Key areas of practice
White Collar Crimes
Rarely a day goes by without the newspapers or the media breaking the news of a white collar criminal investigation and prosecution. Stock fraud, embezzlement, insider trading, security fraud, mortgage fraud, money laundering, tax evasion, Medicare fraud… the list goes on. White-collar crimes usually fall under federal jurisdiction and are subject to investigation by federal agencies (although the state agencies may bring a parallel or subsequent action on the heels of federal agencies).
Blue Collar Crimes
Blue-collar crime is a general, catch-all term used to describe many different offenses. While the term describes crimes committed by an individual of a lower social class (as opposed to a white-collar crime), the prosecutions and sentences are often very serious. Do not be misled by the term. Anyone, from any social standing, can be falsely accused of committing a blue-collar offense. Blue-collar crimes can include crimes such as arson, assault, battery, burglary, murder, sexual assault and theft crimes.

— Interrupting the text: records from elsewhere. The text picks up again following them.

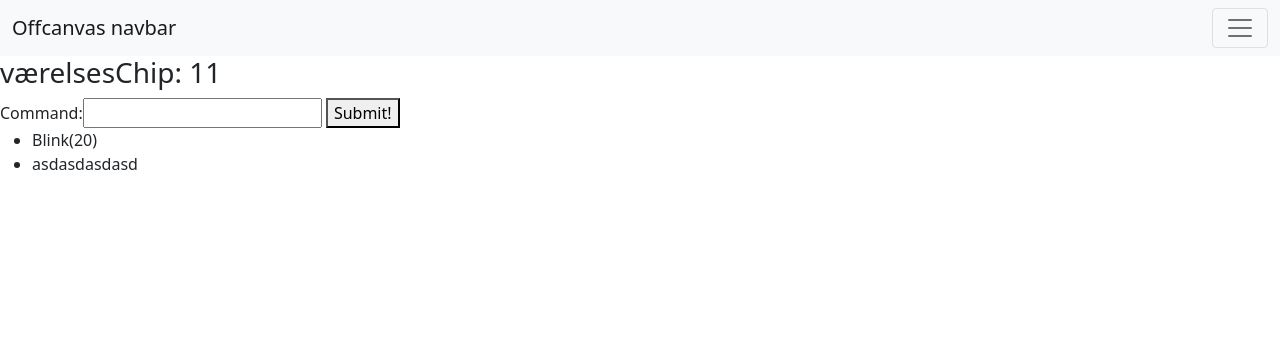
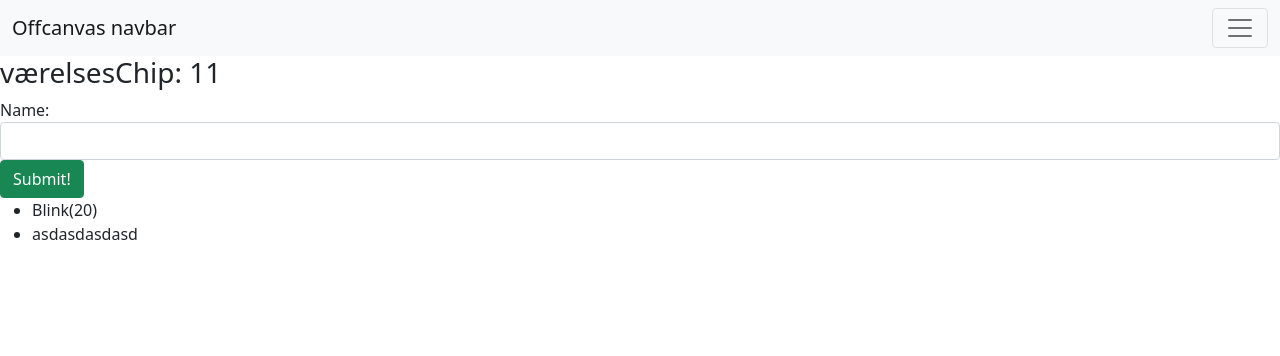
Before and after one commit to madsbyriel/Home2, a Django app: a page that uses esp_wifi/templates/esp_wifi/esp.html in a window 1280 px wide. Shown: the top 356 px of the page. Run offline with Django 3.2, Linux system fonts and the light colour scheme; a user stored in the database is signed in; data comes from the database, SQL or seed files in the repository; both versions use the stored data as it was after the commit.

Commit message:
updated visual input forms

```diff
--- a/esp_wifi/forms.py
+++ b/esp_wifi/forms.py
@@ -1,10 +1,12 @@
-from django.forms import ModelForm
+from django.forms import ModelForm, CharField, PasswordInput, TextInput
 from .models import Esp, Command
 from django.utils.translation import gettext_lazy as _
 from django.contrib.auth.models import User
 
 
 class Esp_form(ModelForm):
+    name = CharField(widget=TextInput(attrs={'class': 'form-control'}))
+
     class Meta:
         model = Esp
         fields = ['name']
@@ -14,6 +16,8 @@ class Esp_form(ModelForm):
 
 
 class Command_form(ModelForm):
+    name = CharField(widget=TextInput(attrs={'class': 'form-control'}))
+
     class Meta:
         model = Command
         fields = ['name']
@@ -21,7 +25,11 @@ class Command_form(ModelForm):
             'name': _('Command')
         }
 
+
 class Login_form(ModelForm):
+    password = CharField(widget=PasswordInput(attrs={'class': 'form-control'}))
+    username = CharField(widget=TextInput(attrs={'class': 'form-control'}))
+
     class Meta:
         model = User
         fields = ['username', 'password']
--- a/esp_wifi/templates/esp_wifi/esp.html
+++ b/esp_wifi/templates/esp_wifi/esp.html
@@ -3,7 +3,7 @@
     <h3>{{ esp.name }}: {{ esp.pk }}</h3>
     <form action="" method="post">{% csrf_token %}
         {{ form }}
-        <button type="submit" value="Submit!">Submit!</button>
+        <button class="btn btn-success" type="submit" value="Submit!">Submit!</button>
     </form>
     {% if commands %}
         <ul>
--- a/esp_wifi/templates/esp_wifi/index.html
+++ b/esp_wifi/templates/esp_wifi/index.html
@@ -5,7 +5,7 @@
         {% if form %}
             <form action="" method="post">{% csrf_token %}
                 {{ form }}
-                <button type="submit" value="Submit!">Submit!</button>
+                <button class="btn btn-success" type="submit" value="Submit!">Submit!</button>
             </form>
         {% endif %}
         {% if esps %}
--- a/esp_wifi/templates/esp_wifi/login.html
+++ b/esp_wifi/templates/esp_wifi/login.html
@@ -2,6 +2,6 @@
 {% block body %}
     <form action="" method="post">{% csrf_token %}
         {{ form }}
-        <button type="submit" value="Submit!">Submit!</button>
+        <button class="btn btn-success" type="submit" value="Submit!">Submit!</button>
     </form>
 {% endblock %}
```
Also changed, not shown: esp_wifi/templates/esp_wifi/sign_in.html (deleted, +0 -10 lines), db.sqlite3.
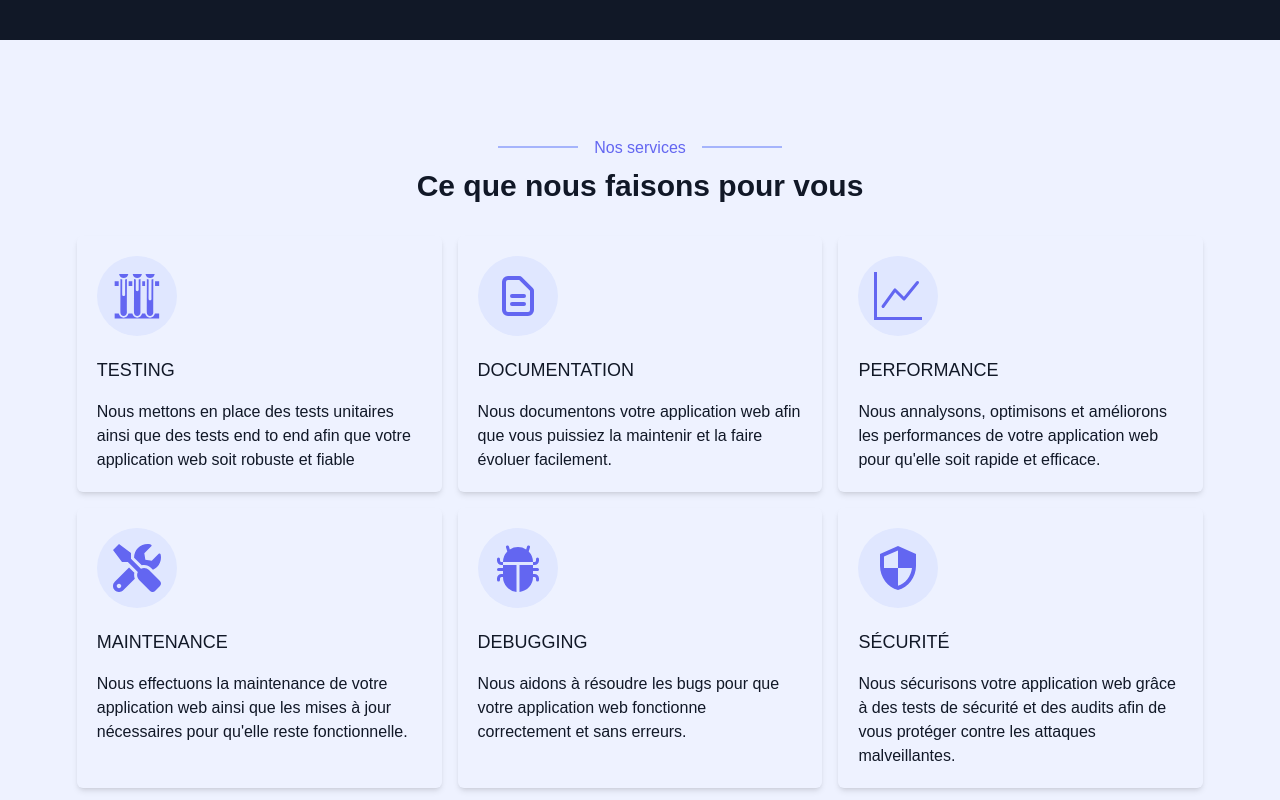
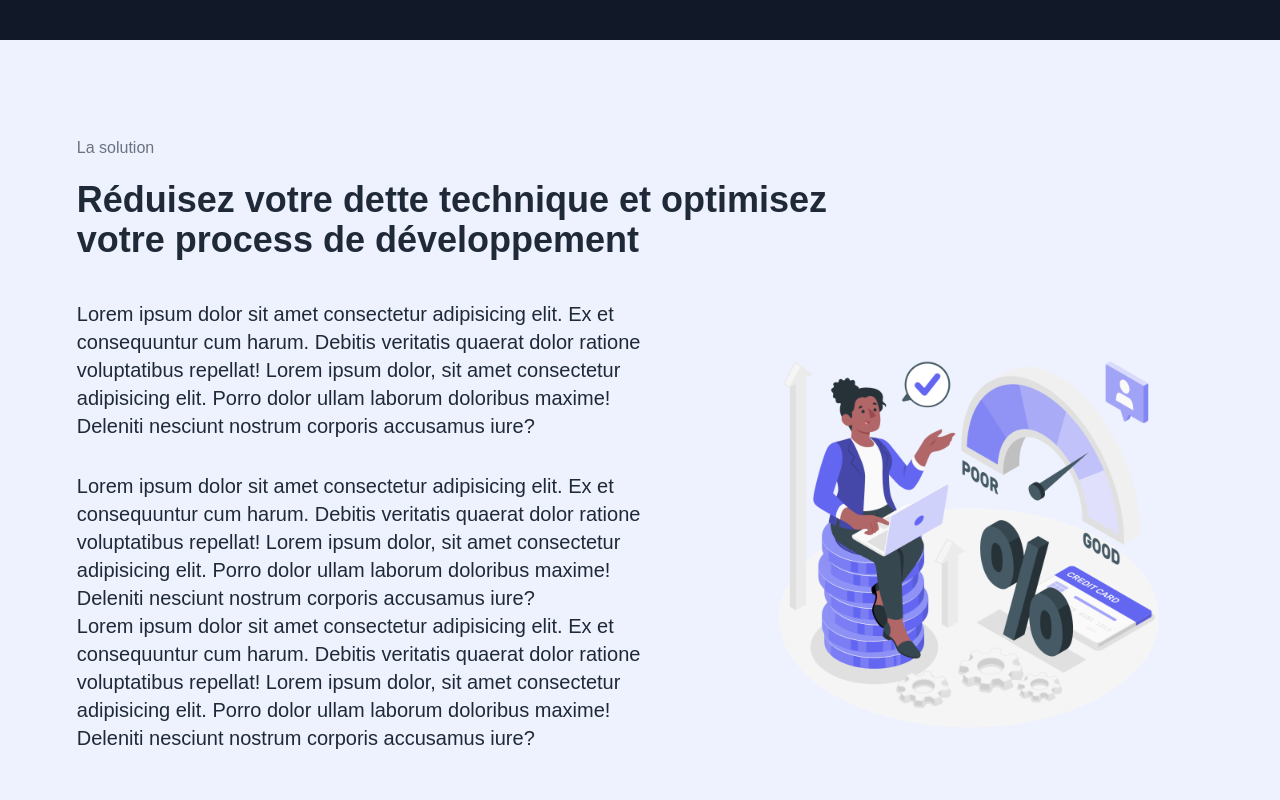
Before and after one commit to erischon/the-dizalch-project, a Next.js app: page / in a window 1280 px wide. Shown: the part 1560-2360 px from the top of the page. Built offline with nearby package versions, Linux system fonts and the light colour scheme.

Commit message:
solution section

```diff
--- a/src/app/(public)/page.tsx
+++ b/src/app/(public)/page.tsx
@@ -4,7 +4,8 @@ import ServicesSection from "@/components/public/sections/ServicesSection";
 import HeroSection from "@/components/public/sections/HeroSection";
 import AboutSection from "@/components/public/sections/AboutSection";
 import TestimonialsSection from "@/components/public/sections/TestimonialsSection";
-import HooksSection from "@/components/public/sections/HooksSection";
+import ProblemSection from "@/components/public/sections/ProblemSection";
+import SolutionSection from "@/components/public/sections/SolutionSection";
 
 export const revalidate = revalidateTime.projects;
 
@@ -17,7 +18,8 @@ export default function LandingPage() {
     <div className="">
       <HeroSection />
 
-      <HooksSection />
+      <ProblemSection />
+      <SolutionSection />
 
       <ServicesSection />
 
--- a/src/app/globals.css
+++ b/src/app/globals.css
@@ -10,7 +10,6 @@
   html {
     @apply bg-gray-900;
     @apply text-gray-100;
-    /* font-family: "Nunito Sans", sans-serif; */
     font-family: "Poppins", sans-serif;
   }
 
--- a/src/components/public/sections/HooksSection.tsx
+++ b/src/components/public/sections/ProblemSection.tsx
@@ -4,15 +4,15 @@ import Image from "next/image";
 import { motion } from "framer-motion";
 
 import {
-  slideBottomToTopVariants,
-  slideTopToBottomVariants,
+  slideLeftToRightVariants,
+  slideRightToLeftVariants,
 } from "@/lib/motionVariants";
 
 /**
  * @description Services Section component,
  * @version 1.0.0
  */
-export default function HooksSection() {
+export default function ProblemSection() {
   return (
     <section
       className="min-h-screen py-[4rem] lg:py-[6rem] px-[3%] lg:px-[6%] mx-auto"
@@ -31,7 +31,7 @@ export default function HooksSection() {
       <div className="grid md:grid-cols-12 mb-10">
         <motion.div
           className="md:col-span-7 order-1 md:order-2 md:pl-14"
-          variants={slideTopToBottomVariants}
+          variants={slideRightToLeftVariants}
           initial="initial"
           whileInView="animate"
           transition={{ ease: "easeIn", duration: 0.5 }}
@@ -56,7 +56,7 @@ export default function HooksSection() {
 
         <motion.div
           className="relative w-[20rem] lg:w-[25rem] h-[20rem] lg:h-[25rem] mx-auto mt-4 md:my-auto md:col-span-5 order-2 md:order-1"
-          variants={slideBottomToTopVariants}
+          variants={slideLeftToRightVariants}
           initial="initial"
           whileInView="animate"
           transition={{ ease: "easeIn", duration: 0.5 }}
--- /dev/null
+++ b/src/components/public/sections/SolutionSection.tsx
@@ -0,0 +1,76 @@
+"use client";
+
+import Image from "next/image";
+import { motion } from "framer-motion";
+
+import {
+  slideRightToLeftVariants,
+  slideLeftToRightVariants,
+} from "@/lib/motionVariants";
+
+/**
+ * @descriptionSolution Section
+ * @version 1.0.0
+ */
+export default function SolutionSection() {
+  return (
+    <section
+      className="min-h-screen py-[4rem] lg:py-[6rem] px-[3%] lg:px-[6%] mx-auto bg-indigo-50"
+      id="hook"
+    >
+      <div className="flex flex-col items-start mb-10 max-w-3xl">
+        <p className="text-md text-gray-500 mb-5">La solution</p>
+
+        <h2 className="text-4xl text-gray-800 font-semibold">
+          Réduisez votre dette technique et optimisez votre process de
+          développement
+        </h2>
+      </div>
+
+      <div className="grid md:grid-cols-12 mb-10">
+        <motion.div
+          className="text-gray-800 md:col-span-7 md:pr-14 mb-5 max-w-3xl"
+          variants={slideLeftToRightVariants}
+          initial="initial"
+          whileInView="animate"
+          transition={{ ease: "easeIn", duration: 0.5 }}
+          viewport={{ once: true }}
+        >
+          <p className="md:text-lg lg:text-xl mb-8">
+            Lorem ipsum dolor sit amet consectetur adipisicing elit. Ex et
+            consequuntur cum harum. Debitis veritatis quaerat dolor ratione
+            voluptatibus repellat! Lorem ipsum dolor, sit amet consectetur
+            adipisicing elit. Porro dolor ullam laborum doloribus maxime!
+            Deleniti nesciunt nostrum corporis accusamus iure?
+          </p>
+
+          <p className="md:text-lg lg:text-xl">
+            Lorem ipsum dolor sit amet consectetur adipisicing elit. Ex et
+            consequuntur cum harum. Debitis veritatis quaerat dolor ratione
+            voluptatibus repellat! Lorem ipsum dolor, sit amet consectetur
+            adipisicing elit. Porro dolor ullam laborum doloribus maxime!
+            Deleniti nesciunt nostrum corporis accusamus iure?
+          </p>
+
+          <p className="md:text-lg lg:text-xl">
+            Lorem ipsum dolor sit amet consectetur adipisicing elit. Ex et
+            consequuntur cum harum. Debitis veritatis quaerat dolor ratione
+            voluptatibus repellat! Lorem ipsum dolor, sit amet consectetur
+            adipisicing elit. Porro dolor ullam laborum doloribus maxime!
+            Deleniti nesciunt nostrum corporis accusamus iure?
+          </p>
+        </motion.div>
+
+        <motion.div
+          className="relative w-[20rem] lg:w-[25rem] h-[20rem] lg:h-[25rem] mx-auto mt-4 md:my-auto md:col-span-5"
+          variants={slideRightToLeftVariants}
+          initial="initial"
+          whileInView="animate"
+          transition={{ ease: "easeOut", duration: 0.5 }}
+        >
+          <Image src="/images/solution.png" alt="" fill className="" />
+        </motion.div>
+      </div>
+    </section>
+  );
+}
```
Also changed, not shown: public/images/solution.png (added).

A conviction for a sex crime could lead to a lengthy prison term, GPS monitoring, sex offender registries, residency and occupational restrictions, loss of children’s custody – the list of direct and collateral consequences of a sex offense conviction grows more alarming every day. False allegations of sexual misconduct can come from a wide variety of sources: A contentious divorce proceeding, battles over child custody or support, a vindictive ex-spouse or significant other, or allegations resulting from false memories.
When we take a case, we do it with
One Goal in Mind:
to win for the client.